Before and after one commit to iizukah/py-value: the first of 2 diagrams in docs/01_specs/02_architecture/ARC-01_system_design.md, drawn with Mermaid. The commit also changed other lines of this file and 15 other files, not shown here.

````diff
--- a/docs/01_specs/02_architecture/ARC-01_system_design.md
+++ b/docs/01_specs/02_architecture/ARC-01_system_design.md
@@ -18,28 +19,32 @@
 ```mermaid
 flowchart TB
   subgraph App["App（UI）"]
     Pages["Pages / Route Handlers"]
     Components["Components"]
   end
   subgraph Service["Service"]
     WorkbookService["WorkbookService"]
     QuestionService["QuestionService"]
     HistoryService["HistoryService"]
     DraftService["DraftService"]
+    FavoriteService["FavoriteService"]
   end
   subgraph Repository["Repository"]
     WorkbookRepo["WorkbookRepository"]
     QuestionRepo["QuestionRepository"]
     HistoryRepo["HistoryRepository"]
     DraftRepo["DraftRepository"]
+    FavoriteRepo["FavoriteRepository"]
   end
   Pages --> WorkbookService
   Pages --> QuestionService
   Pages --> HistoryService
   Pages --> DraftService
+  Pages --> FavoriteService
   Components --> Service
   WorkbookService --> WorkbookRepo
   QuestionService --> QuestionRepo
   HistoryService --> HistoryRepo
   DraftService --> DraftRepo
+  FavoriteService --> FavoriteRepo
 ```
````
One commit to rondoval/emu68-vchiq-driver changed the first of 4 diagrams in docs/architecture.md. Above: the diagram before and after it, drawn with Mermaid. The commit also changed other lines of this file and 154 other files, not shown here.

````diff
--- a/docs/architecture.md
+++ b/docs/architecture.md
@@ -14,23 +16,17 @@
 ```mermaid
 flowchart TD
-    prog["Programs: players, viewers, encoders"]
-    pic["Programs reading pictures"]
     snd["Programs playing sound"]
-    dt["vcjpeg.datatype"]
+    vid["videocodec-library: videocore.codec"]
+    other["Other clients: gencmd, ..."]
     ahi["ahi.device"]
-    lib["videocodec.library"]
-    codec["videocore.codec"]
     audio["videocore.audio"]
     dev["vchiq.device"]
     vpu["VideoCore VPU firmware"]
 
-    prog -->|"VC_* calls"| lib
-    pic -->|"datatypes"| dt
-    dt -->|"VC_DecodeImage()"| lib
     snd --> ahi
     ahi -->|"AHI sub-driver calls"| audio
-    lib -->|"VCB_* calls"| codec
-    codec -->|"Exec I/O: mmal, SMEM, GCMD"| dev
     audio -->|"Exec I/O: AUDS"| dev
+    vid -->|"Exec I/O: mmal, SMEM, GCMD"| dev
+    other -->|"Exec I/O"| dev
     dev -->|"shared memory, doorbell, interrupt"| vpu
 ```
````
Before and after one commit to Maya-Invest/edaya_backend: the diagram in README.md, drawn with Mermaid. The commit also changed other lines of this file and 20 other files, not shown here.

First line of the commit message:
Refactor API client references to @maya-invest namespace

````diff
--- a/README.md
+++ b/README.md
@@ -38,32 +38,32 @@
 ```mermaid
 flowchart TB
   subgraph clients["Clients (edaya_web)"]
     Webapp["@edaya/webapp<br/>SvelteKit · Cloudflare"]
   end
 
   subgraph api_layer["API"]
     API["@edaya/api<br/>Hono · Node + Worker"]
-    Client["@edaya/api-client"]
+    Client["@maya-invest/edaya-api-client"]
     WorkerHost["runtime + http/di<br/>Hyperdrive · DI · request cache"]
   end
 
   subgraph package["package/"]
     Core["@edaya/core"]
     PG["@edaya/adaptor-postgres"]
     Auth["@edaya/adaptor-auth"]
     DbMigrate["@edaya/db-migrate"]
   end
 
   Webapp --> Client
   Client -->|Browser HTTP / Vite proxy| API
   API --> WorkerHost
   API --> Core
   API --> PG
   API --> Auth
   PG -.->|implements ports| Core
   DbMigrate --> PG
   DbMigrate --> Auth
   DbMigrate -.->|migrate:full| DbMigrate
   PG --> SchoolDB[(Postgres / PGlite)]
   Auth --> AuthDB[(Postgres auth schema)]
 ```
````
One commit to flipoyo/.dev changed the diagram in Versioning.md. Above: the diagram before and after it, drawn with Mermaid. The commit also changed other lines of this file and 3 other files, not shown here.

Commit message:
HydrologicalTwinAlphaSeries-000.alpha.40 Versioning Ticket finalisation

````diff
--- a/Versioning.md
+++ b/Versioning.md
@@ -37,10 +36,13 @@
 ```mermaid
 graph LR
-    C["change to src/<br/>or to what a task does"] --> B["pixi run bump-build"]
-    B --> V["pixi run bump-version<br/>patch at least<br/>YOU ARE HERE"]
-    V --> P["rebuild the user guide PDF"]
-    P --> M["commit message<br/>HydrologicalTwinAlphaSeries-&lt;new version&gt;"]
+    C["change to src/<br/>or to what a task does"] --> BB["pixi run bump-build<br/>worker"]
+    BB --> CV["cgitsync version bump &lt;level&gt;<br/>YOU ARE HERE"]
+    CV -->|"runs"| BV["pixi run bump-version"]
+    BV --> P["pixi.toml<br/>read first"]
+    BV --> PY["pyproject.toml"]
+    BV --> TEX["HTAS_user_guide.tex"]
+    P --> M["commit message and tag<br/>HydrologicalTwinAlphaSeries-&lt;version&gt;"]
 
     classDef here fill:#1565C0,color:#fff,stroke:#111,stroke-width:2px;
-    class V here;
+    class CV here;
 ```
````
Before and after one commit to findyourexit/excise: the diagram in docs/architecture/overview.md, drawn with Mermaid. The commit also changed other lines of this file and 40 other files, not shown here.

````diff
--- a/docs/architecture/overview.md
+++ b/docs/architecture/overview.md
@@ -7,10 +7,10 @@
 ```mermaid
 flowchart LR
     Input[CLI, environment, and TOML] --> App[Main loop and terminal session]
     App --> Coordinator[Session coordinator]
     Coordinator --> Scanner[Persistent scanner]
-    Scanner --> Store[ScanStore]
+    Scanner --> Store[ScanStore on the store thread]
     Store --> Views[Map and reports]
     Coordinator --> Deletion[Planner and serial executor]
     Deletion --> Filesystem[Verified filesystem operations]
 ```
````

- Directions for this task:
Of the lines above, copy each one that contains the word "Scanner".

- Output of the exercise:
     Coordinator --> Scanner[Persistent scanner]
-    Scanner --> Store[ScanStore]
+    Scanner --> Store[ScanStore on the store thread]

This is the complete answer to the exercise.